For, not even the most die-hard Apple fans can deny the fact that some of the recent products of the company have been a tad underwhelming. The products have not been bad – nay, the iPhone remains one of the best smartphones in the world and a universal benchmark and the Apple Watch is easily the best smartwatch around, just as the iPad and the MacBook Pro are in zones of their own.
But then Apple was not about being the best, was it? No, it was about Thinking Different. About being in a very special niche.
And we strongly suspect that the marked absence of “different” in recent times has led to many wondering if Apple has actually turned its back on the people that made it special – the product people. While no one is doubting Cooks’ leadership or strategic acumen, there is a feeling that unlike Jobs, he tends to chase the market rather than the other way around – something that came to the fore during his trip to India, where many felt he was coming across as being “too needy.” “Jobs came to India seeking spiritual salvation. Cook came looking to build a market,” a colleague put it rather bluntly. It is a rather unfair statement, we think, especially as Apple itself did not exist when Jobs had come to India, but it certainly sums up the sentiment that is becoming increasingly prevalent in some places.
That Apple has turned the Product Priests out of the temple!
Yes, Sir Jony Ive does make appearances in videos and his tone is as measured as always.

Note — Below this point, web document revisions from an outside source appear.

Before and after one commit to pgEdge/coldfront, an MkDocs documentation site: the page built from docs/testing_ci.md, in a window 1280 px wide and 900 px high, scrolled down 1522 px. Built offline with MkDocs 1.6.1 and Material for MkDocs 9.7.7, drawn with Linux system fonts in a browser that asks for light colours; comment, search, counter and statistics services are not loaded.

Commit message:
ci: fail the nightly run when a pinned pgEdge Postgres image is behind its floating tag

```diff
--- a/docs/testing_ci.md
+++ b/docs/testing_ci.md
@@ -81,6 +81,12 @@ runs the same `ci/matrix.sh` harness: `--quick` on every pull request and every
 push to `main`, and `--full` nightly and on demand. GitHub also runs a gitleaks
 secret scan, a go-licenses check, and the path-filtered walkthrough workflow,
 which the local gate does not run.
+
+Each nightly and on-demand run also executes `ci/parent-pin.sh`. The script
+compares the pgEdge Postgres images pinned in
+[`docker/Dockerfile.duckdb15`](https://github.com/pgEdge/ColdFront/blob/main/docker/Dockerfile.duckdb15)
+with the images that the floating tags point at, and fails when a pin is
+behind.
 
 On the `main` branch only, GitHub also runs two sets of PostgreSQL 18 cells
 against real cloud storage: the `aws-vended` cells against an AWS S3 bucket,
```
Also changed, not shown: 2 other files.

But what used to pass off as “eccentricity of genius” under the aegis of Jobs is now being seen as sheer “arrogance” and “insensitivity” – witness the brouhaha over the absence of the 3.5 mm audio jack from the new iPhones, the absence of a connector on the Apple Pencil and the absence of traditional USB ports on the new MacBook Pros. Jobs could tell people they were holding a phone wrong and that they did not need memory cards on their phones and tablets because he was seen as the creator, the genius who insisted that consumers did not know what they want. Cook, on the other hand, is seen as someone who actually tracks consumers and wants to expand markets so people tend to judge him more harshly. But then again, would they have been doing so if he had been a “product person”?
There are some who believe that Tim Cook is to Apple after Steve Jobs what Steve Ballmer was to Microsoft after Bill Gates – a person who knows markets better than products. Perhaps that is too simplistic an assumption, but given how radically Microsoft changed course when Satya Nadella took over the reigns and suddenly got back its reputation for mainstream innovation, it would be insane to dismiss it outright. There is a school of thought that also believes that the Nexus 6P and the Pixel devices radically improved over their predecessors, because Sundar Pichai, again a perceived “product person” was in charge.

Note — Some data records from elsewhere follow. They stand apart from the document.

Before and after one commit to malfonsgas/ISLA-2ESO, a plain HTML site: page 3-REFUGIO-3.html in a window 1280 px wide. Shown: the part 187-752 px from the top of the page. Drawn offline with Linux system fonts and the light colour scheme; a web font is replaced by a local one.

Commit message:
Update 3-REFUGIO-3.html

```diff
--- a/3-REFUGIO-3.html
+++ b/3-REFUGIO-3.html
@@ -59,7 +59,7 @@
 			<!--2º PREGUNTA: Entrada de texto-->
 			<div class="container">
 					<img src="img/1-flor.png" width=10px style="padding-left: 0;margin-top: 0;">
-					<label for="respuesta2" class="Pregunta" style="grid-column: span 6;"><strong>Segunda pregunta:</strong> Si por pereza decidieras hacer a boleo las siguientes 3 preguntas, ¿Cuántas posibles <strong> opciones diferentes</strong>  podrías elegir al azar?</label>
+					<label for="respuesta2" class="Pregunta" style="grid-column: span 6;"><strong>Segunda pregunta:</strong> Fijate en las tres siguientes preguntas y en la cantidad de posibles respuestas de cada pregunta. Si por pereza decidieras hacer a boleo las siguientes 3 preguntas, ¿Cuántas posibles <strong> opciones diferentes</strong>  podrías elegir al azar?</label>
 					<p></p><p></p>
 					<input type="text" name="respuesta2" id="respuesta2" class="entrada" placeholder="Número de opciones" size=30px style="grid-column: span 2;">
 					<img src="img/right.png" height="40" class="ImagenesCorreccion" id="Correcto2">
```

Of course, for all we know, the new MacBook Pros and iPhones could set record sales and Cook’s defenders would then point to them and claim that the sales prove that he was right. And therein lies the paradox – they would also prove that he is a good “marketing and sales person.” Precisely the sort of person that Jobs had said results in a “company forgetting how to make great products” in that interview. Apple may not have the sort of monopoly that Xerox or IBM had but it has a massively committed fan base and a near-cult following, one that believes it is different from the others. And if the response to the Jobs interview video is any indication, there are cracks appearing in its loyalty.
What is the solution? The knee jerk brigade would advocate making Jony Ive CEO.. We cannot claim to be experts in that regard. But what we can do is end up by echoing the advice Steve Jobs gave to the students at Stanford:

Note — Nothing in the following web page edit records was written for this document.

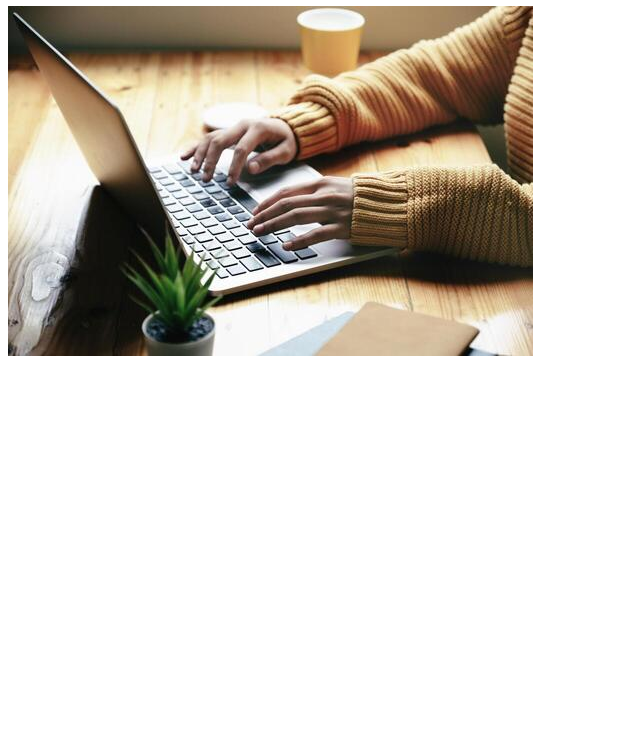
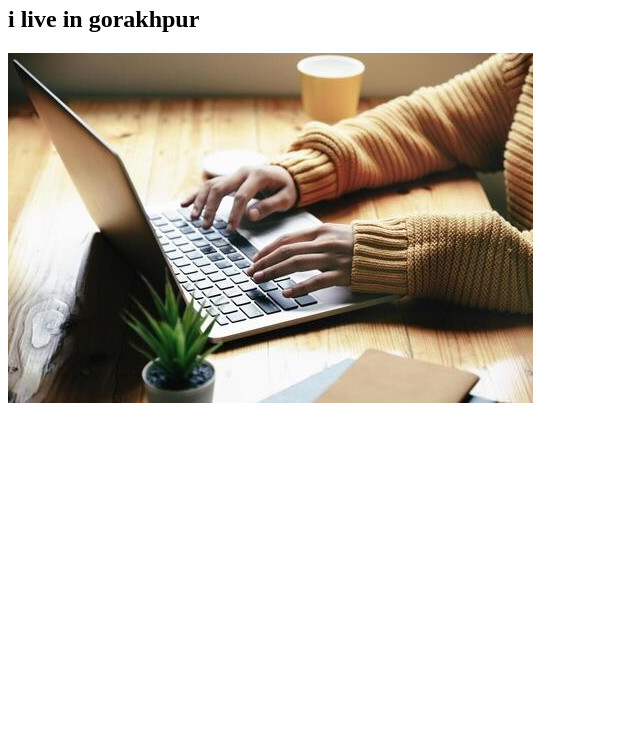
Before and after one commit to nikhilbaba0505-lang/myhifonrepo, a plain HTML site: page index.html in a window 1280 px wide. Shown: the part 60-800 px from the top of the page, without its empty margins (0-640 px from the left). Drawn offline with Linux system fonts and the light colour scheme.

Commit message:
changing in h2

```diff
--- a/index.html
+++ b/index.html
@@ -1,2 +1,3 @@
 <h1>nikhil</h1>
+<h2>i live in gorakhpur</h2>
 <img src="freelancing.jpg">
```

Tim Cook has shown more than ample signs of being hungry.
Perhaps he needs to show the courage to be recklessly foolish as well.
He is in charge after all of a company that claims to think different.